Task goal:
Report every line of the records beneath this task that holds the string "while".

┏━━

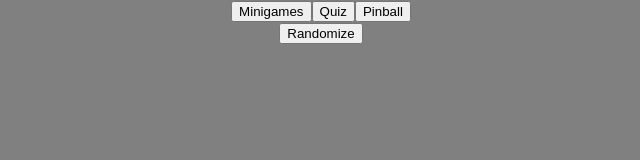
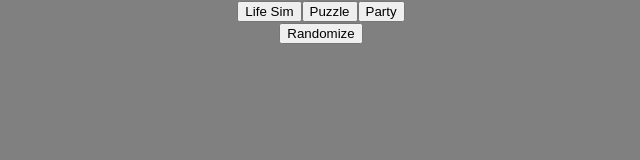
Before and after one commit to internetcharles/magic-game-picker, a React (Create React App) app: page / in a window 1280 px wide. Shown: the top 160 px of the page, without its empty margins (319-959 px from the left). Built offline with nearby package versions, Linux system fonts and the light colour scheme.

Commit message:
finally data structured

```diff
--- a/src/Components/Home/Home.tsx
+++ b/src/Components/Home/Home.tsx
@@ -1,7 +1,7 @@
 /* eslint-disable @typescript-eslint/no-non-null-assertion */
 /* eslint-disable react/no-unknown-property */
 import React, { useEffect, useState } from 'react'
-import { Game, GenreList } from '../../Interfaces/GameInterface'
+import { Game, GenreList, Genre } from '../../Interfaces/GameInterface'
 import './Styles/Home.scss'
 
 interface Props {
@@ -10,54 +10,48 @@ interface Props {
 
 const Home: React.FC<Props> = ({ genreData }) => {
   const [randomGames, setRandomGames] = useState<Game[]>([])
-  const [genresForVoting, setGenresForVoting] = useState<string[]>([])
-  const [chosenGenre, setChosenGenre] = useState<string>('')
+  const [genresForVoting, setGenresForVoting] = useState<GenreList>([])
+  const [chosenGenre, setChosenGenre] = useState<Game[] | undefined>([])
 
   useEffect(() => {
     getThreeRandomGenres()
   }, [])
 
   const getThreeRandomGenres = () => {
-    const chosenGenres: string[] = []
-    const keys = Object.keys(genreData)
+    const chosenGenres: GenreList = []
     while (chosenGenres.length < 3) {
       const randomProperty = () => {
-        const r = Math.floor(keys.length * Math.random()) + 1
-        const randomKey = keys[r]
-        return randomKey
+        const item = genreData[Math.floor(Math.random() * genreData.length)]
+        return item
       }
-      const newGenre = randomProperty()
-      if (!chosenGenres.includes(newGenre)) {
-        chosenGenres.push(newGenre)
-      }
+      const genreItem = randomProperty()
+      console.log(genreItem)
+      if (!chosenGenres?.includes(genreItem)) chosenGenres.push(genreItem)
     }
     setGenresForVoting(chosenGenres)
   }
 
-  const getRandomGames = (key: string) => {
-    const gameList: any = genreData[key as keyof Genre].name
-    const randomArray: Game[] = []
-    while (randomArray.length < 3) {
-      const r = Math.floor(Math.random() * gameList.length)
-      if (!randomArray.includes(gameList[r])) {
-        randomArray.push(gameList[r])
-      }
+  const getRandomGames = () => {
+    const randomGames: Game[] = []
+    while (randomGames.length < 3) {
+      const item = chosenGenre![Math.floor(Math.random() * chosenGenre!.length)]
+      if (!randomGames.includes(item)) randomGames.push(item)
     }
-    console.log(randomArray)
-    setRandomGames(randomArray)
+    setRandomGames(randomGames)
   }
 
   return (
     <div className='home-container'>
       <div className='home-item-container'>
-        {genresForVoting.map((genre) => (
-          <button key={genre} onClick={() => setChosenGenre(genreData[genre as keyof Genre].name)}>
-            {genre}
-          </button>
-        ))}
+        {genresForVoting.length > 0 &&
+          genresForVoting.map((genre) => (
+            <button key={genre.key} onClick={() => setChosenGenre(genre.data![genre.key])}>
+              {genre.name}
+            </button>
+          ))}
       </div>
       <div className='home-button-container'>
-        <button onClick={() => getRandomGames(chosenGenre)}>Randomize</button>
+        <button onClick={() => getRandomGames()}>Randomize</button>
       </div>
       <div>
         {randomGames.length > 0 &&
--- a/src/Constants/genres.tsx
+++ b/src/Constants/genres.tsx
@@ -33,137 +33,170 @@ import waterData from '../Data/hyperspin/ps2/water.json'
 import wrestlingData from '../Data/hyperspin/ps2/wrestling.json'
 import { GenreList } from '../Interfaces/GameInterface'
 
-export const genreData: GenreList = {
-  Action: {
+export const genreData: GenreList = [
+  {
     data: actionData,
     name: 'Action',
+    key: 'action',
   },
-  Adventure: {
+  {
     data: adventureData,
     name: 'Adventure',
+    key: 'adventure',
   },
-  BeatEmUp: {
+  {
     data: beatEmUpData,
     name: 'Beat Em Up',
+    key: 'beatemup',
   },
-  BoardGame: {
+  {
     data: boardGameData,
     name: 'Board Game',
+    key: 'boardgame',
   },
-  BulletHeck: {
+  {
     data: bulletHeckData,
     name: 'Bullet Heck',
+    key: 'bulletheck',
   },
-  CardBattle: {
+  {
     data: cardBattleData,
     name: 'Card Battle',
+    key: 'cardbattle',
   },
-  Casino: {
+  {
     data: casinoData,
     name: 'Casino',
+    key: 'casino',
   },
-  Driving: {
+  {
     data: drivingData,
     name: 'Driving',
+    key: 'driving',
   },
-  Educational: {
+  {
     data: educationalData,
     name: 'Educational',
+    key: 'educational',
   },
-  Fighting: {
+  {
     data: fightingData,
     name: 'Fighting',
+    key: 'fighting',
   },
-  Flying: {
+  {
     data: flyingData,
     name: 'Flying',
+    key: 'flying',
   },
-  GameShow: {
+  {
     data: gameShowData,
     name: 'Game Show',
+    key: 'gameshow',
   },
-  Gun: {
+  {
     data: gunData,
     name: 'Gun',
+    key: 'gun',
   },
-  HorseRacing: {
+  {
     data: horseRacingData,
     name: 'Horse Racing',
+    key: 'horseracing',
   },
-  Hunting: {
+  {
     data: huntingData,
     name: 'Hunting',
+    key: 'hunting',
   },
-  LifeSim: {
+  {
     data: lifeSimData,
     name: 'Life Sim',
+    key: 'lifesim',
   },
-  Minigames: {
+  {
     data: minigamesData,
     name: 'Minigames',
+    key: 'minigames',
   },
-  Misc: {
+  {
     data: miscData,
     name: 'Misc',
+    key: 'misc',
   },
-  Party: {
+  {
     data: partyData,
     name: 'Party',
+    key: 'party',
   },
-  Pinball: {
+  {
     data: pinballData,
     name: 'Pinball',
+    key: 'pinball',
   },
-  Platform: {
+  {
     data: platformData,
     name: 'Platform',
+    key: 'platform',
   },
-  Puzzle: {
+  {
     data: puzzleData,
     name: 'Puzzle',
+    key: 'puzzle',
   },
-  Quiz: {
+  {
     data: quizData,
     name: 'Quiz',
+    key: 'quiz',
   },
-  Retro: {
+  {
     data: retroData,
     name: 'Retro',
+    key: 'retro',
   },
-  Rhythm: {
+  {
     data: rhythmData,
     name: 'Rhythm',
+    key: 'rhythm',
   },
-  RPG: {
+  {
     data: RPGData,
     name: 'RPG',
+    key: 'rpg',
   },
-  ShootEmUp: {
+  {
     data: shootEmUpData,
     name: 'Shoot Em Up',
+    key: 'shootemup',
   },
-  Shooter: {
+  {
     data: shooterData,
     name: 'Shooter',
+    key: 'shooter',
   },
-  Sim: {
+  {
     data: simData,
     name: 'Sim',
+    key: 'sim',
   },
-  Sports: {
+  {
     data: sportsData,
     name: 'Sports',
+    key: 'sports',
   },
-  Strategy: {
+  {
     data: strategyData,
     name: 'Strategy',
+    key: 'strategy',
   },
-  Water: {
+  {
     data: waterData,
     name: 'Water',
+    key: 'water',
   },
-  Wrestling: {
+  {
     data: wrestlingData,
     name: 'Wrestling',
+    key: 'wrestling',
   },
-}
+]
```
Also changed, not shown: src/Interfaces/GameInterface.tsx (+9 -6 lines).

┗━━

Completed task:
     while (chosenGenres.length < 3) {
-    while (randomArray.length < 3) {
+    while (randomGames.length < 3) {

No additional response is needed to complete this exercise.